“As a corn farmer, I always knew how important markets were, but I wasn’t really aware of all the intricacies involved in enabling trade,” said Keller, who farms near Clarion, Iowa. “I just knew trade happened; I didn’t understand how hard people had to work for it.”
“I’ve come to appreciate how much the Council does for me as a farmer, not only developing markets, but also enabling trade,” she said. “It may be one of the most important jobs the Council does for us.”
Keller specifically highlighted her work as the leader of a USGC Advisory Team in helping her understand how overseas demand connects back to the farm.
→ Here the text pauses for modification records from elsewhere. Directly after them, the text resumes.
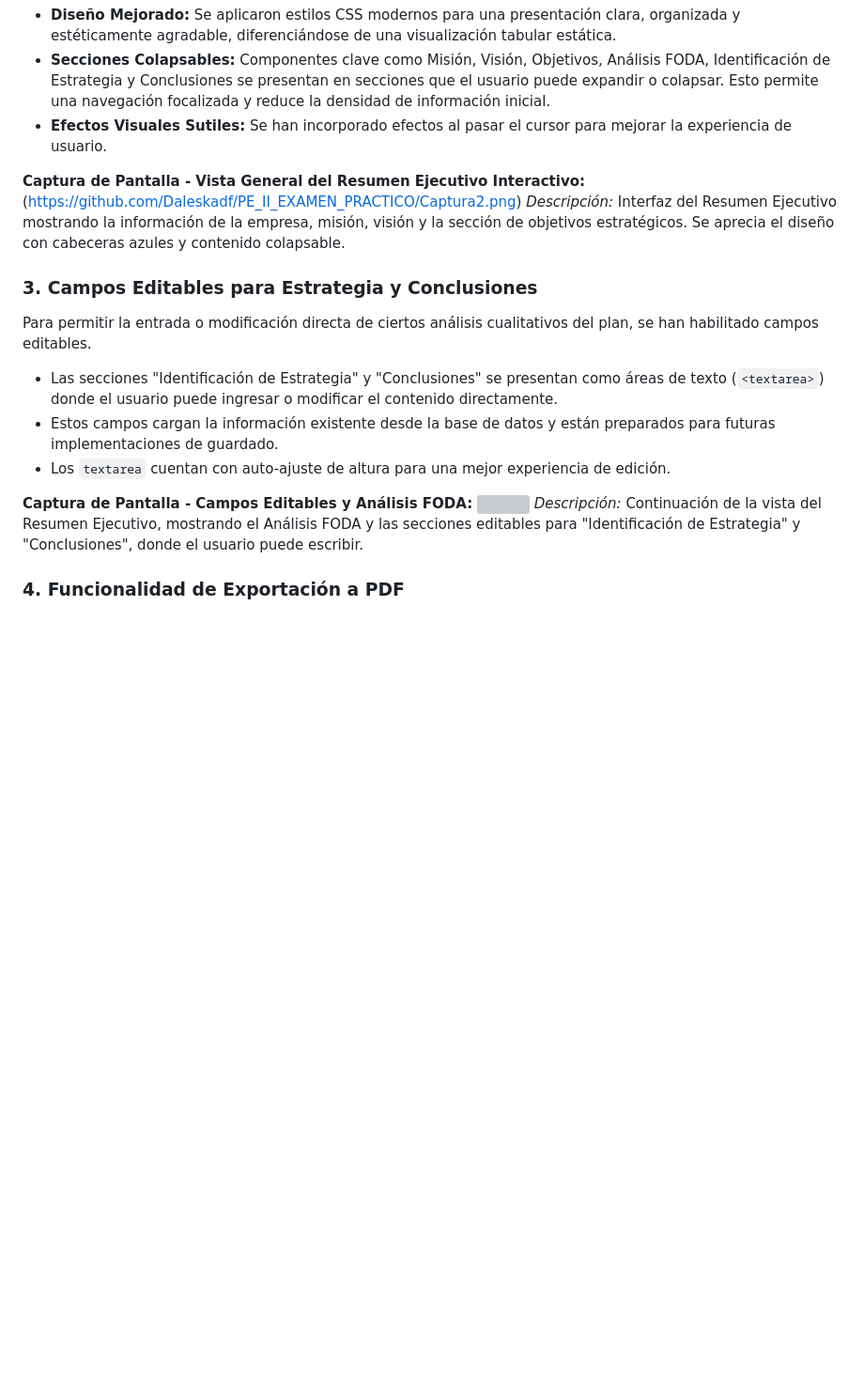
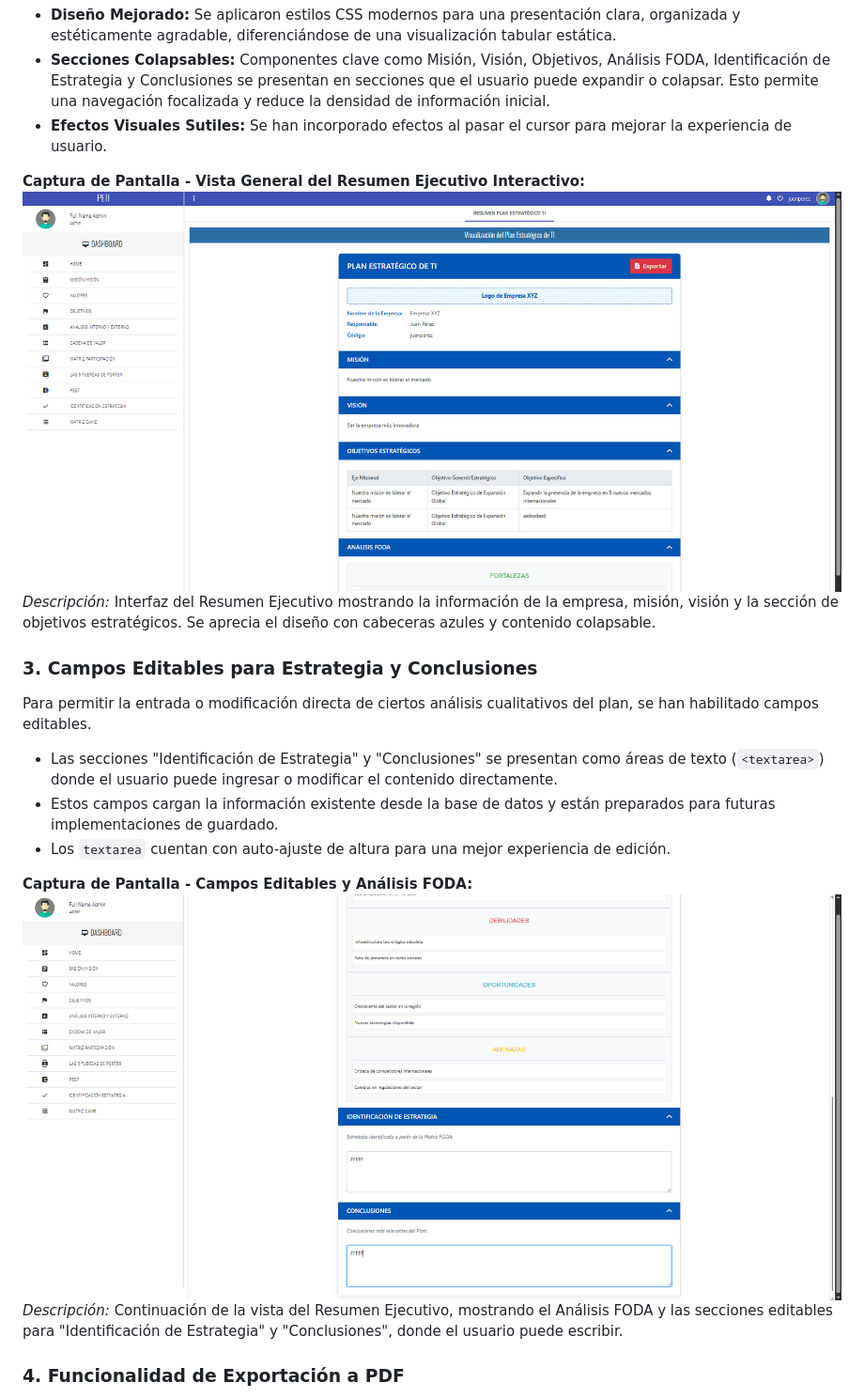
Before and after one commit to Daleskadf/PE_II_EXAMEN_PRACTICO, a Markdown page: README.md, the part around one of its changes. Shown at 94% size. Rendered like a GitHub page; blank space fills up the shorter version; grey boxes are pictures that could not be loaded.

```diff
--- a/README.md
+++ b/README.md
@@ -32,7 +32,7 @@ Se ha desarrollado una nueva interfaz para el Resumen Ejecutivo que transforma l
 *   **Efectos Visuales Sutiles:** Se han incorporado efectos al pasar el cursor para mejorar la experiencia de usuario.
 
 **Captura de Pantalla - Vista General del Resumen Ejecutivo Interactivo:**
-(https://github.com/Daleskadf/PE_II_EXAMEN_PRACTICO/Captura2.png)
+![](https://github.com/Daleskadf/PE_II_EXAMEN_PRACTICO/blob/main/Captura2.PNG)
 *Descripción:* Interfaz del Resumen Ejecutivo mostrando la información de la empresa, misión, visión y la sección de objetivos estratégicos. Se aprecia el diseño con cabeceras azules y contenido colapsable.
 
 ### 3. Campos Editables para Estrategia y Conclusiones
@@ -44,7 +44,7 @@ Para permitir la entrada o modificación directa de ciertos análisis cualitativ
 *   Los `textarea` cuentan con auto-ajuste de altura para una mejor experiencia de edición.
 
 **Captura de Pantalla - Campos Editables y Análisis FODA:**
-![](https://github.com/Daleskadf/PE_II_EXAMEN_PRACTICO/Captura3.png)
+![](https://github.com/Daleskadf/PE_II_EXAMEN_PRACTICO/blob/main/Captura3.PNG)
 *Descripción:* Continuación de la vista del Resumen Ejecutivo, mostrando el Análisis FODA y las secciones editables para "Identificación de Estrategia" y "Conclusiones", donde el usuario puede escribir.
 
 ### 4. Funcionalidad de Exportación a PDF
```
Also changed, not shown: other parts of README.md (+2 -2 lines).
“Leading an A-team forced me to really understand specific markets, to really drill down in a certain part of the world, to take information in little bites,” she said. “Now when I focus on the big picture, I can put all those little pieces together.”
Overseas missions, like the first one Keller took to Egypt and Morocco, further helped her piece together the entirety of grain flow from field to end-user.
“That was a real ‘aha!’ moment, seeing how the Council was working with a Moroccan cooperative, teaching them how to raise cattle,” she said. “Now Morocco is becoming an important market through all the little steps, but I saw it in its infancy.”
Fast forward to her service as Vice Chairman, Keller described watching more markets emerge, including in India. Last month, Keller and USGC Chairman Chip Councell, a farmer from Maryland, helped open a new dairy research and training facility in Kaira District. The project is being carried out with the support of USGC and the Kansas Corn Commission with Amul Dairy, a cooperative that has brought millions of smaller Indian dairy farmers into a collection system over the last six decades.
“We’re not quite there yet, but we’re at the door, right on the threshold,” she said. “It’s amazing what our staff can do, and it’s been a real honor to see how the Council’s work can help improve lives, not only overseas, but also in my life as a grain farmer.”